Activity: Look through the lines below and extract any with the word "York".

Given records:
--- START ---
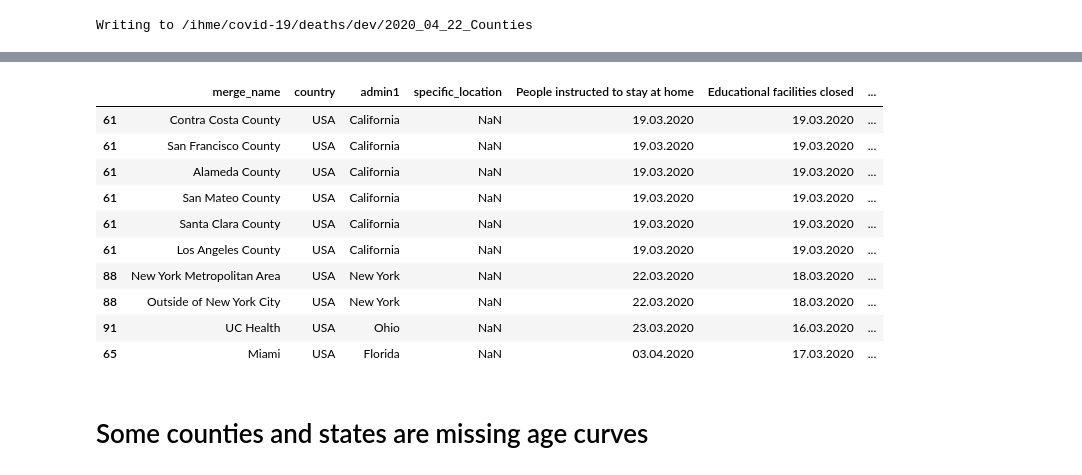
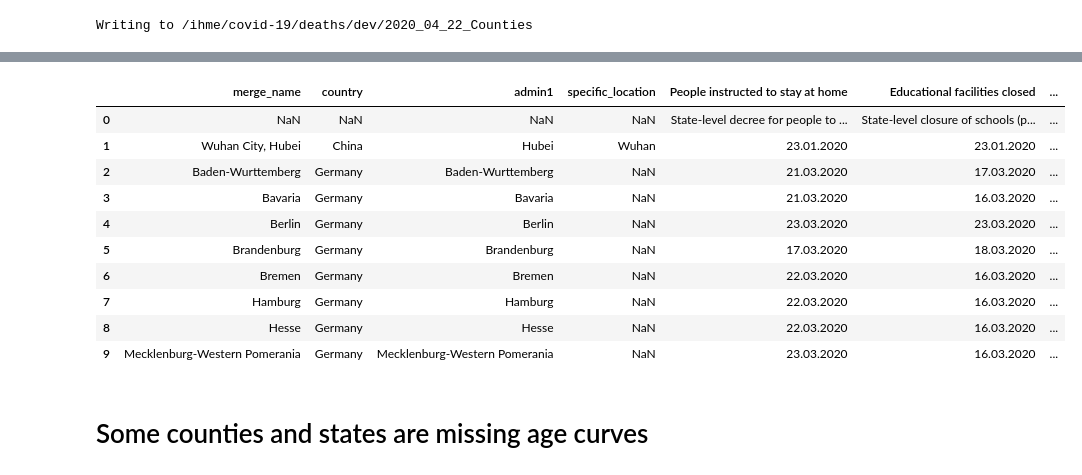
Before and after one commit to ihmeuw/covid-model-deaths, a Jupyter notebook: notebooks/run_us_counties.ipynb, the cells around one changed output, grey strips where cells are left out. Drawn from its saved outputs; the diff is of its cells as text; code cells hidden in the pictures.

```diff
--- a/notebooks/run_us_counties.ipynb
+++ b/notebooks/run_us_counties.ipynb
@@ -126,45 +111,46 @@ input_death_df = input_death_df[input_death_df['location_id'] != 60408]
 # %%
 #/ihme/covid-19/model-inputs/{data_version}/closure_criteria_sheet.xlsx
 df = pd.read_excel(f'/ihme/covid-19/model-inputs/hospitals-and-counties/best/closure_criteria_sheet.xlsx')
 
 ca_ids = [787,790,792,794,796,799,814]
 ca_names = ['Marin County','Contra Costa County','San Francisco County','Alameda County','San Mateo County','Santa Clara County','Los Angeles County']
 for location_id, location in zip(ca_ids, ca_names):
     nrep = df[df['location_id'] == 527]
     nrep['merge_name'] = location
     nrep['location_id'] = location_id
     df = df.append(nrep)
 ny_ids = [60410, 60411]
 ny_names = ['New York Metropolitan Area', 'Outside of New York City']
 for location_id, location in zip(ny_ids, ny_names):
     nrep = df[df['location_id'] == 555]
     nrep['merge_name'] = location
     nrep['location_id'] = location_id
     df = df.append(nrep)
 
 nrep = df[df['location_id'] == 558]
 nrep['merge_name'] = 'UC Health'
-nrep['location_id'] = 60416
+nrep['location_id'] = int(60416)
 df = df.append(nrep)
 
 nrep = df[df['location_id'] == 532]
 nrep['merge_name'] = 'Miami'
 nrep['location_id'] = 957
 df = df.append(nrep)
 
-df.tail(10)
+# df['location_id'] = df['location_id'].astype(int)
+df.head(10)
 # %% [output]
 |  | merge_name | country | admin1 | specific_location | People instructed to stay at home | Educational facilities closed | ... |
-| 61 | Contra Costa County | USA | California | NaN | 19.03.2020 | 19.03.2020 | ... |
-| 61 | San Francisco County | USA | California | NaN | 19.03.2020 | 19.03.2020 | ... |
-| 61 | Alameda County | USA | California | NaN | 19.03.2020 | 19.03.2020 | ... |
-| 61 | San Mateo County | USA | California | NaN | 19.03.2020 | 19.03.2020 | ... |
-| 61 | Santa Clara County | USA | California | NaN | 19.03.2020 | 19.03.2020 | ... |
-| 61 | Los Angeles County | USA | California | NaN | 19.03.2020 | 19.03.2020 | ... |
-| 88 | New York Metropolitan Area | USA | New York | NaN | 22.03.2020 | 18.03.2020 | ... |
-| 88 | Outside of New York City | USA | New York | NaN | 22.03.2020 | 18.03.2020 | ... |
-| 91 | UC Health | USA | Ohio | NaN | 23.03.2020 | 16.03.2020 | ... |
-| 65 | Miami | USA | Florida | NaN | 03.04.2020 | 17.03.2020 | ... |
+| 0 | NaN | NaN | NaN | NaN | State-level decree for people to ... | State-level closure of schools (p... | ... |
+| 1 | Wuhan City, Hubei | China | Hubei | Wuhan | 23.01.2020 | 23.01.2020 | ... |
+| 2 | Baden-Wurttemberg | Germany | Baden-Wurttemberg | NaN | 21.03.2020 | 17.03.2020 | ... |
+| 3 | Bavaria | Germany | Bavaria | NaN | 21.03.2020 | 16.03.2020 | ... |
+| 4 | Berlin | Germany | Berlin | NaN | 23.03.2020 | 23.03.2020 | ... |
+| 5 | Brandenburg | Germany | Brandenburg | NaN | 17.03.2020 | 18.03.2020 | ... |
+| 6 | Bremen | Germany | Bremen | NaN | 22.03.2020 | 16.03.2020 | ... |
+| 7 | Hamburg | Germany | Hamburg | NaN | 22.03.2020 | 16.03.2020 | ... |
+| 8 | Hesse | Germany | Hesse | NaN | 22.03.2020 | 16.03.2020 | ... |
+| 9 | Mecklenburg-Western Pomerania | Germany | Mecklenburg-Western Pomerania | NaN | 23.03.2020 | 16.03.2020 | ... |
 # %% [markdown]
 # Some counties and states are missing age curves
 # %%
```
Also changed, not shown: parts of 16 cells of this notebook, 1 other file.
--- END ---
Task solution:
 ny_names = ['New York Metropolitan Area', 'Outside of New York City']
-| 88 | New York Metropolitan Area | USA | New York | NaN | 22.03.2020 | 18.03.2020 | ... |
-| 88 | Outside of New York City | USA | New York | NaN | 22.03.2020 | 18.03.2020 | ... |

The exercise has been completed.